With the May auctions in New York just weeks away, it’s a little last-minute to be rolling out the biggest lots of the season. It takes time to print those catalogues. But here were are, in the waning days of April, and two houses have just today announced what could be the top-selling works of art auctioned in their respective postwar and contemporary evening sales.
Today, Sotheby’s revealed that it had secured the consignment of Jean-Michel Basquiat’s Untitled (1982), which the house has guaranteed with its own money for a reported $65 million. That price reflects the scarcity and quality of such a work—it has not been seen in public since 1984, when it was bought at auction by the current owners for $19,000. Prior to that, it was purchased off the wall at “Fast,” a small group exhibition at SoHo space Alexander Milliken Gallery, which was run out of 98 Prince Street in the 1980s. The show was up in the middle of the summer doldrums in 1982.
If the work does pay off for Sotheby’s, it will break the record for a Basquiat at auction, set just last year when Christie’s sold a Basquiat, consigned by Adam Lindemann, to Japanese collector Yusaku Maezawa for $57.3 million.
The provenance of the untitled Basquiat at Sotheby’s is also of note. According to an item in the Baer Faxt, the “distinguished private collection” mentioned by Sotheby’s is apparently the collection of Emily and Jerry Spiegel. That estate has already popped up in this season’s auction news, as works from the late couple’s collection have been guaranteed for $100 million—but not by Sotheby’s, by its rival house, Christie’s. Apparently, the works from the Spiegel collection that were snatched up by Christie’s—a suite of 26 of them will open the May evening sale—are managed by the late couple’s daughter Pamela Sanders, while the Basquiat at Sotheby’s is being consigned by the couple’s other daughter, Lise Wilks, and her husband, Jeffrey Wilks. This auction season‚ it’s a family affair!
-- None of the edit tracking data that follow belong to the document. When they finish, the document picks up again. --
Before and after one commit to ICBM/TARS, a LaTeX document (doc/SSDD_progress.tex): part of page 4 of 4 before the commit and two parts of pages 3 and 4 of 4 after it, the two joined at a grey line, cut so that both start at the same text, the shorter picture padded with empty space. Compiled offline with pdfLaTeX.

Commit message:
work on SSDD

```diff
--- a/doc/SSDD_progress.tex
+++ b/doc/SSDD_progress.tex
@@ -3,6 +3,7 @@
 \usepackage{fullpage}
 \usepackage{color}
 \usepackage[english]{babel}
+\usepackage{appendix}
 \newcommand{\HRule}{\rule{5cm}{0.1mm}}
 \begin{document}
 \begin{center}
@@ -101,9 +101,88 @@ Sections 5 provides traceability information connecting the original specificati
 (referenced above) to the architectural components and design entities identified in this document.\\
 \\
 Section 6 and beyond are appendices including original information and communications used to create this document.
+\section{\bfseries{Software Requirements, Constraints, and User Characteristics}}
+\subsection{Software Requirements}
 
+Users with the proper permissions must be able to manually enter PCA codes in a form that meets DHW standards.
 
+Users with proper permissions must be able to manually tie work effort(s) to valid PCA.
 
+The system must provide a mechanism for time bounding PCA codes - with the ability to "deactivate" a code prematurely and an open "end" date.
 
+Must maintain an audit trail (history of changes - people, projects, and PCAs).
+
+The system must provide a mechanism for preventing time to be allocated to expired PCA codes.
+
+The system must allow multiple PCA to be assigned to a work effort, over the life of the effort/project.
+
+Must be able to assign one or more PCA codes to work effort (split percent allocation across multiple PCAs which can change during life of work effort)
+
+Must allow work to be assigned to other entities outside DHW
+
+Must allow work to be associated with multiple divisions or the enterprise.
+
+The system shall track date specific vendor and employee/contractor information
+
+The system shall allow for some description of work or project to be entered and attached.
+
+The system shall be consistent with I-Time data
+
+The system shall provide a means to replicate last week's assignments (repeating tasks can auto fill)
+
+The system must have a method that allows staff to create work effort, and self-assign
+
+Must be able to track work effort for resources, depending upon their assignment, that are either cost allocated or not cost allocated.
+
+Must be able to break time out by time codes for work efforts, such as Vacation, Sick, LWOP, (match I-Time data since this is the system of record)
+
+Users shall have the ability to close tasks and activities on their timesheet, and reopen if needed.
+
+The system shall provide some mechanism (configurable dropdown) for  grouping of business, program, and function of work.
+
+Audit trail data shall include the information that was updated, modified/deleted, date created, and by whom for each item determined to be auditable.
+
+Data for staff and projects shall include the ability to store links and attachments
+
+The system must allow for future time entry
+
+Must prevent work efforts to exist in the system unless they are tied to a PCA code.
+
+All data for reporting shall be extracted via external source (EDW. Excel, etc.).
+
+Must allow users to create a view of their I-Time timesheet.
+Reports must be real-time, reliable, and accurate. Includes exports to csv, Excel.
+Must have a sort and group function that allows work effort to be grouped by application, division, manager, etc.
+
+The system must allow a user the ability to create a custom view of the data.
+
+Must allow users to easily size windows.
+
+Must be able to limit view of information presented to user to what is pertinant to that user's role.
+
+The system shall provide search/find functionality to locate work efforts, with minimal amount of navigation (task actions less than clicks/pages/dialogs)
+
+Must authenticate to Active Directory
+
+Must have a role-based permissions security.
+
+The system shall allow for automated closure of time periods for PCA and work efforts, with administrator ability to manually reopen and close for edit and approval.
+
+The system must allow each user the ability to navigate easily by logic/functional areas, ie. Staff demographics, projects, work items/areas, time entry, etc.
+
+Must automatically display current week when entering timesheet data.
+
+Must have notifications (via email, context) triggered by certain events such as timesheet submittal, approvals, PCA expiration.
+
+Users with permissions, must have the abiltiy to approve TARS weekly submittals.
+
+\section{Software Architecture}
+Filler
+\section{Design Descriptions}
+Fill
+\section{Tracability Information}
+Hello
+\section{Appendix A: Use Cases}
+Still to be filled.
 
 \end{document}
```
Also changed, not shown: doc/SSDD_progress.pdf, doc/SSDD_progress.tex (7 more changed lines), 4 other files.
And then over at Phillips, its top lot could also break an artist record. The house announced today that it would offer Peter Doig’s Rosedale (1991) at an estimate of $25 million. If it does sell at that price, there’s a chance it could eclipse the previous mark for Doig, which was set at Christie’s in New York in May 2015, when Swamped (1990) sold for $25.9 million to Taiwanese collector Pierre Chen.
It’s the second year in a row that Phillips has secured a choice eight-figure consignment to anchor its May sale in New York. Last year, Gerhard Richter’s Dϋsenjäger (1953), previously owned by billionaire Microsoft co-founder Paul Allen, went for $25.5 million to a bidder on the phone with specialist Kevie Yang.